I had downed a few champagnes and chatted with my closest group of girlfriends while our partners mulled over the prospects of cryptocurrencies. I was worried I wouldn’t be able to see the bride-to-be, A*, with her needing to tend to all the guests, but was surprised that we actually had so much time together.
It was a gorgeous event. So many of the people I love were in the same room.
Because I hadn’t eaten all day, the alcohol hit me harder than it normally would. Within an hour of being there I felt tipsy; within two I was merrily drunk. I felt like the stress had washed away with a few glasses. It was a huge relief, and I was having the best time.
And that’s when the text came.
“Is Hayley so f**king slow at the moment, or is it just me? She was sh*t this week.”
My coworker had accidentally sent a bitchy text about me, to me.
I quietly moved into the bathroom and burst into tears. Before I had the chance to take a deep breath, my mind was already racing with a million toxic thoughts. The alcohol had blurred my ability to keep my anxiety at bay. The horse had bolted – I was in the grips of a full-blown panic attack.
I’ve suffered with rather severe anxiety for about two years now. I practice daily meditation and still receive psychological help every now and then to curb my triggers. Mostly, I can get through the milieu of life unaffected.
But when the tap of my anxiety is turned on, it’s near impossible to turn off.
I just couldn’t stop the tears. After I texted my partner what was happening, he met me and tried to calm me down to no avail. We’ve been here before: my anxiety flickers somewhere between intense anger and depression in those worst moments. There is no reasoning or rationalising with me. I was just a mess.
My partner knew the only solution was to get me home, so called an Uber and ushered me into a cab. From there, he texted A and her fiancé M*.
“Hey guys I’m so sorry but I’m taking Hayley home. She’s had a really tough time and has just had a panic attack. Sorry again.”
We take a look at life mantras, success, and the best philosophies to live by if you want to be a little more present. Post continues,
After plenty of hyperventilating and snotty blubbering, I was put in bed and had the deepest sleep of my life. I woke at 8am feeling humiliated and fragile.
I shot A a text:
“Hey babe I am sorry for leaving like that last night. I’ve been having really bad anxiety for the last couple of weeks and it all just hit me at once. I’d love to take you out to brunch sometime this week to make it up to you? My shout <3 <3”
For the next couple of hours I fretted about not receiving a response, but my partner put me to ease saying she’d just be asleep. Then lunchtime rolled around. Still nothing.
By 4pm, I received a reply: “Your choice x”
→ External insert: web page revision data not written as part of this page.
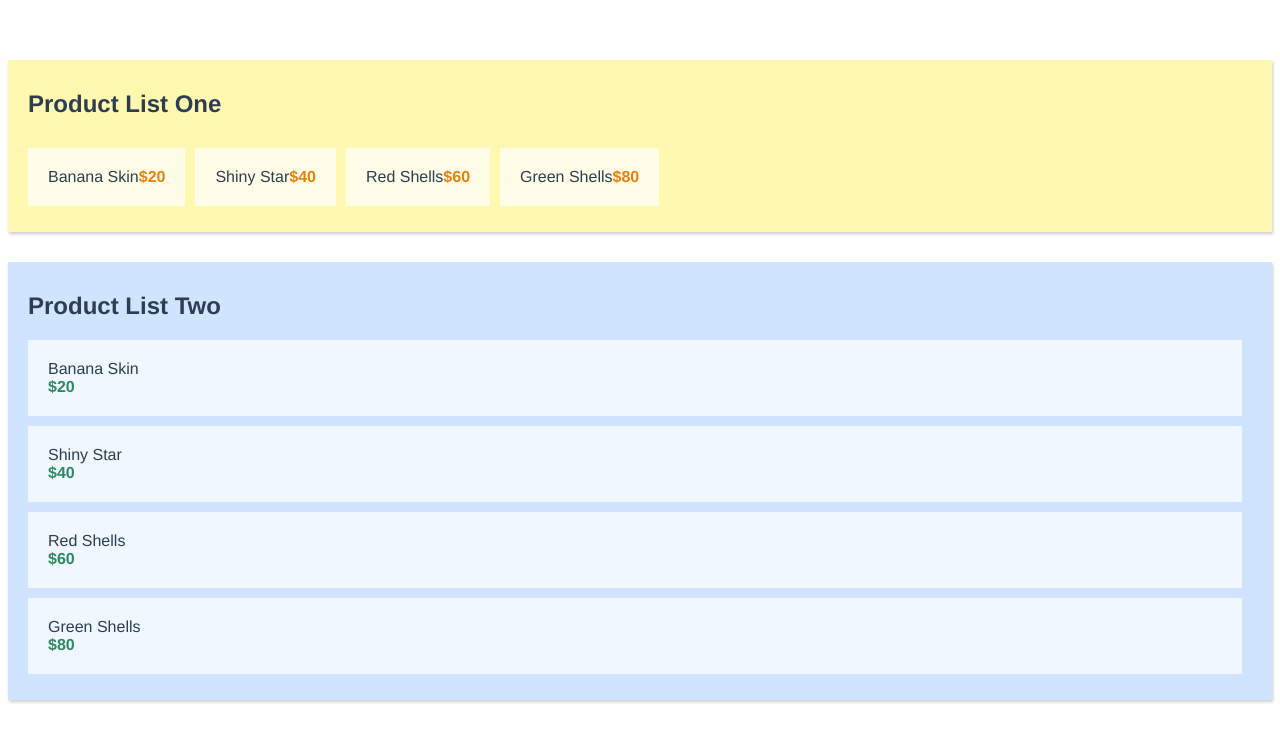
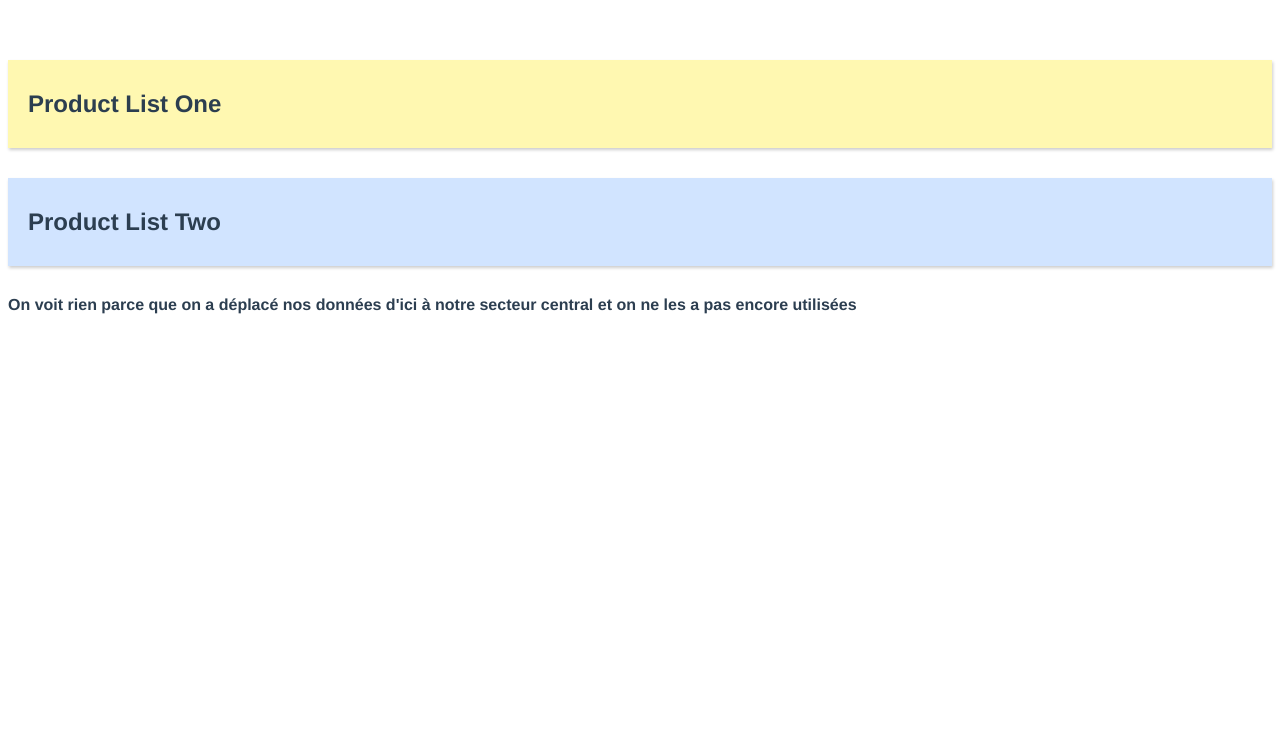
Before and after one commit to GillyRabutTsurwa/vuex-with-netninja, a Vue app: page / in a window 1280 px wide. Shown: the top 742 px of the page. Built offline with nearby package versions, Linux system fonts and the light colour scheme.

Commit message:
installed vuex, made our central store and moved our data to that store

```diff
--- a/package.json
+++ b/package.json
@@ -9,7 +9,8 @@
   },
   "dependencies": {
     "core-js": "^3.6.5",
-    "vue": "^2.6.11"
+    "vue": "^2.6.11",
+    "vuex": "^3.4.0"
   },
   "devDependencies": {
     "@vue/cli-plugin-babel": "~4.4.0",
--- a/src/App.vue
+++ b/src/App.vue
@@ -3,6 +3,9 @@
     <!-- <img alt="Vue logo" src="./assets/logo.png"> -->
     <ProductListOne v-bind:productsProp="products" />
     <ProductListTwo v-bind:productsProp="products" />
+    <p>
+      <strong>On voit rien parce que on a déplacé nos données d'ici à notre secteur central et on ne les a pas encore utilisées</strong>
+    </p>
   </div>
 </template>
 
@@ -16,26 +19,7 @@ export default {
     ProductListTwo: ProductListTwo
   },
   data() {
-    return {
-      products: [
-        {
-          name: "Banana Skin",
-          price: 20
-        },
-        {
-          name: "Shiny Star",
-          price: 40
-        },
-        {
-          name: "Red Shells",
-          price: 60
-        },
-        {
-          name: "Green Shells",
-          price: 80
-        }
-      ]
-    };
+    return {};
   }
 };
 </script>
```
Also changed, not shown: src/store/store.js (added, +29 -0 lines), 1 other file (tests, documents, lock files or other folders).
When I followed up with, “What do you mean?” I got nothing in return – I simply heard from mutual friends that A was “disappointed” in me and thought I was “selfish” for leaving before midnight.
The whole ordeal made me feel even more terrible than I already did.
A has known I’ve struggled with anxiety for years now. I was actually flabbergasted she would respond to me having an attack the way she did, when she knows what I’ve been through. I can’t imagine her reacting that way if I had any other kind of illness.
We haven’t spoken since – two weeks have passed.
Do you think she has a right to be so angry at me? What should I do?